Turkey is deploying more troops to the border, sending tanks, armored combat vehicles, more missile launchers and infantry troops, the state-run Anadolu agency reported.
Greece has responded by quadrupling the number of guards on its borders with Turkey out of fear of a potential influx of Syrian refugees.
Those fleeing Aleppo have described to The Associated Press incessant shelling, shortages of food and gasoline and soaring black market prices for everyday staples. In online videos they can be seen scurrying through streets against a backdrop of gunfire and climbing onto any form of transportation available to escape, including trucks, cars and even heavily laden motorcycles.
"Dozens of families are packing their belongings and leaving in cars and trucks," said an activist in a village near Aleppo, who declined to give his name for security reasons. "They are only taking light possessions that they can carry, like a few clothes, some valuables and that's it."
"I saw cars with eight, nine people packed in them fleeing the bombing," he added. He said rebels had seized a nearby checkpoint early in the morning and captured several tanks. The regime responded by shelling the rural area just northwest of the city. "Entire families are leaving."
Videos of the attack on the checkpoint posted Monday in the Internet show fierce exchanges of fire in the early morning and then later, victorious rebels hauling out boxes of ammunition and taking heavy machine guns for the fight in Aleppo.
The activist said refugees have fled to nearby villages where they stay with relatives or find shelter in local schools. Some however, are making the trip to the Turkish border.
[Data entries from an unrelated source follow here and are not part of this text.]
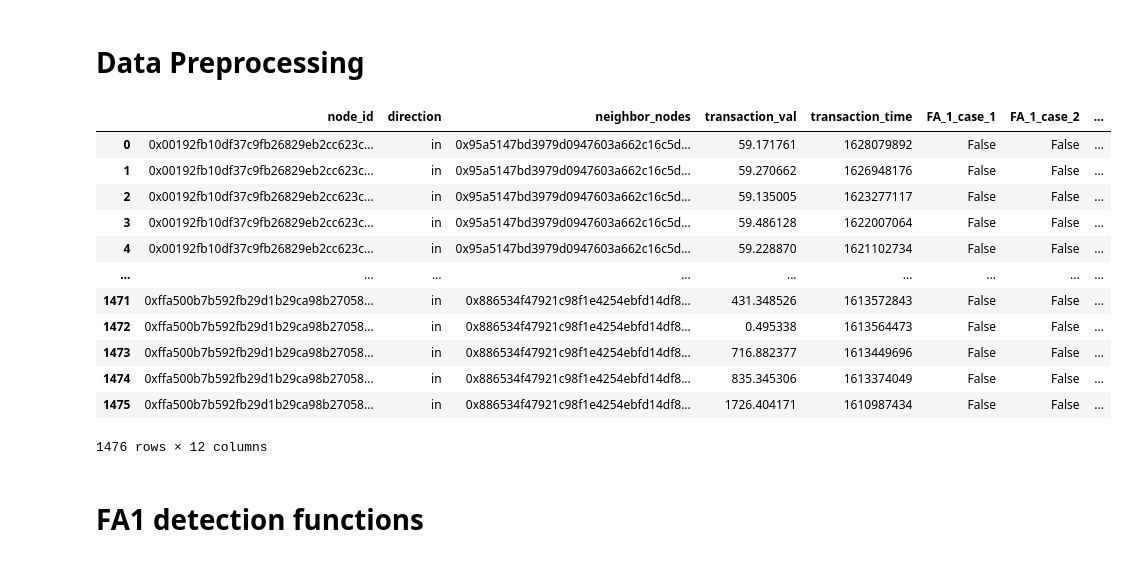
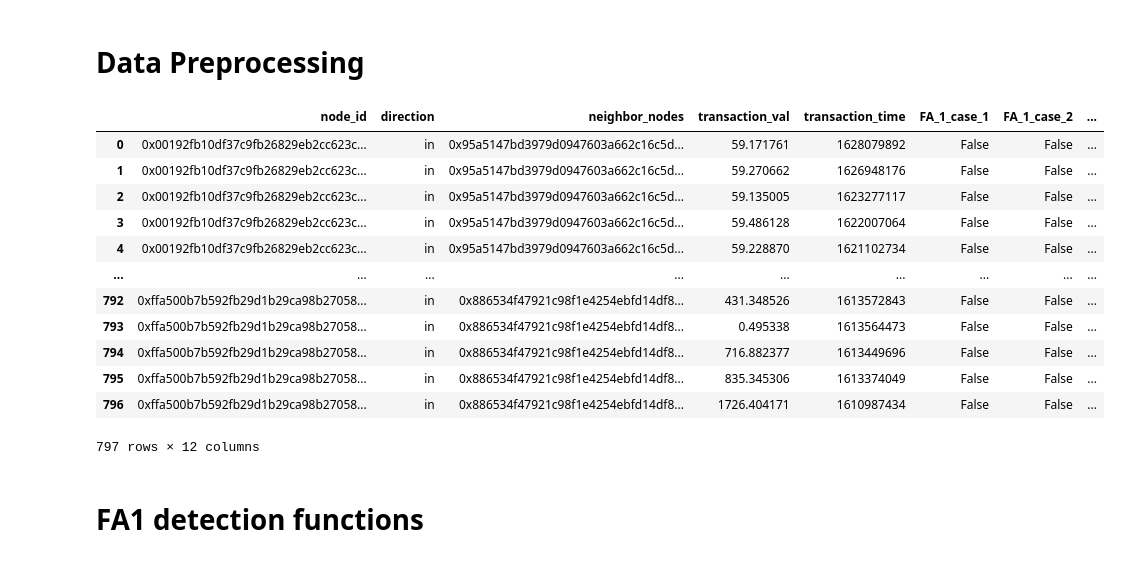
Before and after one commit to adurukan/GNNs-with-MLOps, a Jupyter notebook: FA_1_20220607 .ipynb, the cells around one changed output. Cells and saved outputs as stored; diff of their text form; code cells hidden in the pictures.

Commit message:
filter out all transaction_amount 0

```diff
--- a/FA_1_20220607 .ipynb
+++ b/FA_1_20220607 .ipynb
@@ -42,44 +42,44 @@ def convert_value(self, unit: str, factor: float) -> None:
 df_final["transaction_val"] = df_final["transaction_val"] * 1182.42
 # %%
 # filter out every transation that is over 10000
-df_final = df_final[df_final["transaction_val"] < 10000]
+df_final = df_final[(df_final["transaction_val"] < 10000) & (df_final["transaction_val"] != 0.00)]
 
 # filter out single transation
 tmp = (df_final.groupby(["node_id","direction"]).count() == 1).neighbor_nodes.reset_index().rename(columns={"neighbor_nodes":"single_trans"})
 tmp = tmp.loc[tmp.single_trans == False].drop(["single_trans"], axis=1)
 
 # create the df_mask dataframe
 # mask_1_case_1 checks if it's a "out" relation
 # mask_1_case_2 checks if it's a "in" relation
 
 df_mask = pd.merge(tmp,df_final, on = ["node_id","direction"], how="left")
 df_mask["mask_1_case_1"] = df_mask["direction"].apply(lambda x: True if x == "out" else False)
 df_mask["mask_1_case_2"] = df_mask["direction"].apply(lambda x: True if x == "in" else False)
 
 # filter out all nodes, which has total transaction amount < 10000
 
 tmp_2 = df_mask.groupby(["node_id","direction"]).sum().transaction_val.reset_index()
 tmp_2["threshold_tot_trans_val"] = tmp_2["transaction_val"] > 10000
 df_mask = pd.merge(df_mask, tmp_2.drop(["transaction_val"],axis=1), on = ["node_id","direction"], how="left")
 
 df_mask["mask_2_case_1"] = df_mask["mask_1_case_1"] & df_mask["threshold_tot_trans_val"]
 df_mask["mask_2_case_2"] = df_mask["mask_1_case_2"] & df_mask["threshold_tot_trans_val"]
 
 df_mask
 # %% [output]
 |  | node_id | direction | neighbor_nodes | transaction_val | transaction_time | FA_1_case_1 | FA_1_case_2 | ... |
 | 0 | 0x00192fb10df37c9fb26829eb2cc623c... | in | 0x95a5147bd3979d0947603a662c16c5d... | 59.171761 | 1628079892 | False | False | ... |
 | 1 | 0x00192fb10df37c9fb26829eb2cc623c... | in | 0x95a5147bd3979d0947603a662c16c5d... | 59.270662 | 1626948176 | False | False | ... |
 | 2 | 0x00192fb10df37c9fb26829eb2cc623c... | in | 0x95a5147bd3979d0947603a662c16c5d... | 59.135005 | 1623277117 | False | False | ... |
 | 3 | 0x00192fb10df37c9fb26829eb2cc623c... | in | 0x95a5147bd3979d0947603a662c16c5d... | 59.486128 | 1622007064 | False | False | ... |
 | 4 | 0x00192fb10df37c9fb26829eb2cc623c... | in | 0x95a5147bd3979d0947603a662c16c5d... | 59.228870 | 1621102734 | False | False | ... |
 | ... | ... | ... | ... | ... | ... | ... | ... | ... |
-| 1471 | 0xffa500b7b592fb29d1b29ca98b27058... | in | 0x886534f47921c98f1e4254ebfd14df8... | 431.348526 | 1613572843 | False | False | ... |
-| 1472 | 0xffa500b7b592fb29d1b29ca98b27058... | in | 0x886534f47921c98f1e4254ebfd14df8... | 0.495338 | 1613564473 | False | False | ... |
-| 1473 | 0xffa500b7b592fb29d1b29ca98b27058... | in | 0x886534f47921c98f1e4254ebfd14df8... | 716.882377 | 1613449696 | False | False | ... |
-| 1474 | 0xffa500b7b592fb29d1b29ca98b27058... | in | 0x886534f47921c98f1e4254ebfd14df8... | 835.345306 | 1613374049 | False | False | ... |
-| 1475 | 0xffa500b7b592fb29d1b29ca98b27058... | in | 0x886534f47921c98f1e4254ebfd14df8... | 1726.404171 | 1610987434 | False | False | ... |
+| 792 | 0xffa500b7b592fb29d1b29ca98b27058... | in | 0x886534f47921c98f1e4254ebfd14df8... | 431.348526 | 1613572843 | False | False | ... |
+| 793 | 0xffa500b7b592fb29d1b29ca98b27058... | in | 0x886534f47921c98f1e4254ebfd14df8... | 0.495338 | 1613564473 | False | False | ... |
+| 794 | 0xffa500b7b592fb29d1b29ca98b27058... | in | 0x886534f47921c98f1e4254ebfd14df8... | 716.882377 | 1613449696 | False | False | ... |
+| 795 | 0xffa500b7b592fb29d1b29ca98b27058... | in | 0x886534f47921c98f1e4254ebfd14df8... | 835.345306 | 1613374049 | False | False | ... |
+| 796 | 0xffa500b7b592fb29d1b29ca98b27058... | in | 0x886534f47921c98f1e4254ebfd14df8... | 1726.404171 | 1610987434 | False | False | ... |
-1476 rows × 12 columns
+797 rows × 12 columns
 # %% [markdown]
 # FA1 detection functions
 # %%
```
Also changed, not shown: parts of 8 cells of this notebook, 1 other file.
Syrian state media had reported the army had "purged" Aleppo's southwestern neighborhood of Salaheddine and inflicted "great losses" upon the rebels in one of the first districts they took control of in their bid to seize the city.
Activists, however, disputed these claims and just described another day of fierce shelling of certain areas, backed up by the occasional foray on the ground. The assault has knocked down power lines and the neighborhood has been without electricity since the morning.
Gen. Babacar Gaye, the head of the United Nations Observer Mission in Syria expressed concerned over the ongoing violence in Aleppo, noting that "helicopters, tanks and artillery are being used."
Gaye visited the town of Rastan, just outside the city of Homs in central Syria, which has witnessed heavy fighting. Footage from his trip showed a devastated town with burnt out tanks by the side of the road and many destroyed buildings.
"We will be monitoring the level of violence and the use of heavy weapons in Syria. We will also be assessing if there is readiness and, if possible, progress for local confidence-building measures and national dialogue," said Gaye, whose mission is to monitor a cease-fire that has never been observed by either side.
U.S. Defense Secretary Leon Panetta said late Sunday that the use of heavy weapons, particularly helicopters, is just another nail in President Bashar Assad's coffin. He spoke during a stopover in Tunisia as he kicked off a Mideast tour expected to focus heavily on the unfolding crisis in Syria.
Al-Ayoubi, the Syrian diplomat in London, is the fourth high ranking envoy to defect. He was preceded by the charge d'affaires in Cyprus, her husband, a diplomat in the UAE, and by the ambassador to Iraq.
A Foreign Office spokesman said al-Ayoubi was staying in a safe location in the United Kingdom and was in contact with British officials. His departure leaves five staff at the embassy and there has been no indication that they would be leaving their posts as well.
Turkey also reported that the deputy head of security for Syria's Latakia region, a regime stronghold, had defected as well.
The brigadier general was among a group of 12 Syrian officers who crossed into Turkey late Sunday, the official said, speaking on condition of anonymity because he was not authorized to speak to reporters. His defection raised to 28 the number of generals who have left for Turkey since the start of the 17-month-old uprising.
Syria's army remains mostly intact, however, and still vastly outguns the rebel forces, who are armed for the most part with assault rifles and machine guns and don't have the heavy weapons necessary to effectively oppose tanks and helicopter gunships.